  • XML support is included since CSS2.


5.2 XLink - Towards a better hypertext?

Xlink allows inserting a link in XML document, where a link expresses a relationship between two or more objects. XLink remains a proposal, there’s no complete implementation for the moment. However, subsets of Xlink are used in various other XML languages.

XLink is based on other standards (and that are also shared with XSLT)

  • XPointer = how to identify an XML fragment (used by links). XPointer is based on Xpath
  • XPath = how to identify a path towards a resource

Principal characteristics of XLink

  • Multi-directional links, links towards multiple destinations
  • Occlusions, inclusions, content replacements in a document

Where does this standard come from?

  • HTML
  • Anchors: href (attribute A), src (attribute of IMG and NOTE) ...
  • Targets: name attributes (A), id (attribute in HTML 4.x)
  • mainly: SGML HyTime and TEI Extended Pointers (extension to HyTime) languages.

6 XML in education

On has to make a distinction between languages specifically developped for the education section (see below) and all the rest of XML technology, most of which can be useful to education

  • In addition, there are languages for selling education, to exchange student data, curricula data etc.

7 XML Software

(longer entries have their own page)

7.1 XML creation

7.2 XML databases

7.3 Validation

Off-line validation
  • Most decent XML editors do offer validation functionality. However, some free XML editors do not. Some (like Xemacs) only offer limited verification.
  • xmllint, a command line tool which is distributed as part of the libxml2 C parser developed for the Gnome project. This means that it ships with most Linux installations, but there also distributions for Windows and other OSs.
  • You can find several tools on source forge
On-line validation

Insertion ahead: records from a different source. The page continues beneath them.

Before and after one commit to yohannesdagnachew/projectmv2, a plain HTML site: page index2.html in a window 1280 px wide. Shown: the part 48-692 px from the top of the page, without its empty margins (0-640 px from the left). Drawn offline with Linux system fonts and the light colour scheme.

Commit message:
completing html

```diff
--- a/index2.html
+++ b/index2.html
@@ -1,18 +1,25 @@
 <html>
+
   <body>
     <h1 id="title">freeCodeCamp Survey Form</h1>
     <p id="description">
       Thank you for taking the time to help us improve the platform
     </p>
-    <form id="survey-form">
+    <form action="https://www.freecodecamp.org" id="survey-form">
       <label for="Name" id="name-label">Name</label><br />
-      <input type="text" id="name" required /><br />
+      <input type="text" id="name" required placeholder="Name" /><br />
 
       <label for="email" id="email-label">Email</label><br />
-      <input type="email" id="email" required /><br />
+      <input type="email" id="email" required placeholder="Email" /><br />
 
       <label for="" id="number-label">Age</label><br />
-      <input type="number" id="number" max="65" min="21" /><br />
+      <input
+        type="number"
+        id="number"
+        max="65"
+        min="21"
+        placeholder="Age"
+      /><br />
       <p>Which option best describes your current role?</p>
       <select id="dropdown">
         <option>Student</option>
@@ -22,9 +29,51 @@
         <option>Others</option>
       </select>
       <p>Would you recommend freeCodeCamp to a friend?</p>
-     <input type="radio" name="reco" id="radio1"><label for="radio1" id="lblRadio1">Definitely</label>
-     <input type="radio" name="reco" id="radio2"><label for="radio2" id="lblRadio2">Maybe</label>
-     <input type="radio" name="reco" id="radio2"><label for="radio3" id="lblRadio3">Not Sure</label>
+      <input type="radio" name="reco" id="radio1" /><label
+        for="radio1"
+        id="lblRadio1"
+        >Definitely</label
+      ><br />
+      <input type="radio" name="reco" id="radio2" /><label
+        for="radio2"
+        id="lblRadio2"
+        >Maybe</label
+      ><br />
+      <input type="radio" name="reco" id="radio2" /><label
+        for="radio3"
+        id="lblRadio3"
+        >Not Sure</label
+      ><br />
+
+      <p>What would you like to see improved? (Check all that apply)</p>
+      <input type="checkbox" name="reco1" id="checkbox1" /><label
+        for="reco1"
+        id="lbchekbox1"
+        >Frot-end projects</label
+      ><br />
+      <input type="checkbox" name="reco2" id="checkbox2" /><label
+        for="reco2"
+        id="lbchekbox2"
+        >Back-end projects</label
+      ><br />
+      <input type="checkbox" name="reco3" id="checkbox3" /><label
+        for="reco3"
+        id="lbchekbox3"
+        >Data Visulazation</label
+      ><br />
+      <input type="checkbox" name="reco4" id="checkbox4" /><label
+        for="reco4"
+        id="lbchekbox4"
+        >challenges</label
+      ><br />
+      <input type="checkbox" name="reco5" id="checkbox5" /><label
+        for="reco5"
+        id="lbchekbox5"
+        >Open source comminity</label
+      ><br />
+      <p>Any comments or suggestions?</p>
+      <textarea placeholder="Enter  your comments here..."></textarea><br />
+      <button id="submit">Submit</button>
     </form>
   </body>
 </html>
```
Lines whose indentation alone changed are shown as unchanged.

Note: You may need to change DTD's or Schema's local system identifier. These programs must be able to get the DTD. I rather suggest installing a local program on your machine (like xmllint or xmlTester).

On-line validation for specific XML applications
  • W3C HTML Validation Service This validator doesn't work with your own DTD's. Its primary function is to validate W3C vocabularies (HTML, XHTML, SVG, MathML, ... )

7.4 Online tools

Some websites offer functionality to perform simple xml tasks like formatting, diffing, transforming, validating, querying XML.

Website Features
http://www.shancarter.com/data_converter/ Conversion from Excel and csv to XML
http://www.shell-tools.net/index.php?op=xml_format Format and validation (dtd and xsd)
http://tools.decisionsoft.com/xmldiff.html Diff (compare XML files)
http://tools.decisionsoft.com/schemaValidate/ Validation (XSD)
http://chris.photobooks.com/xml/ Format, transformation (XSLT) and query (Xpath)
http://www.xmltools.dk/ Query (Xpath)
http://xslt.online-toolz.com/tools/xslt-transformation.php Format, transformation (XSLT) and Validation (XSD)
http://www.w3schools.com/xsl/tryxslt.asp?xmlfile=cdcatalog&xsltfile=cdcatalog Transformation (XSLT)
http://www.qutoric.com/xslt/analyser/xpathtool.html Query (Xpath)

8 Links

8.1 Overviews

8.2 Tutorials

(this sections needs to be expanded some day)

8.3 News

8.4 Lists of XML applications (schemas)

9 References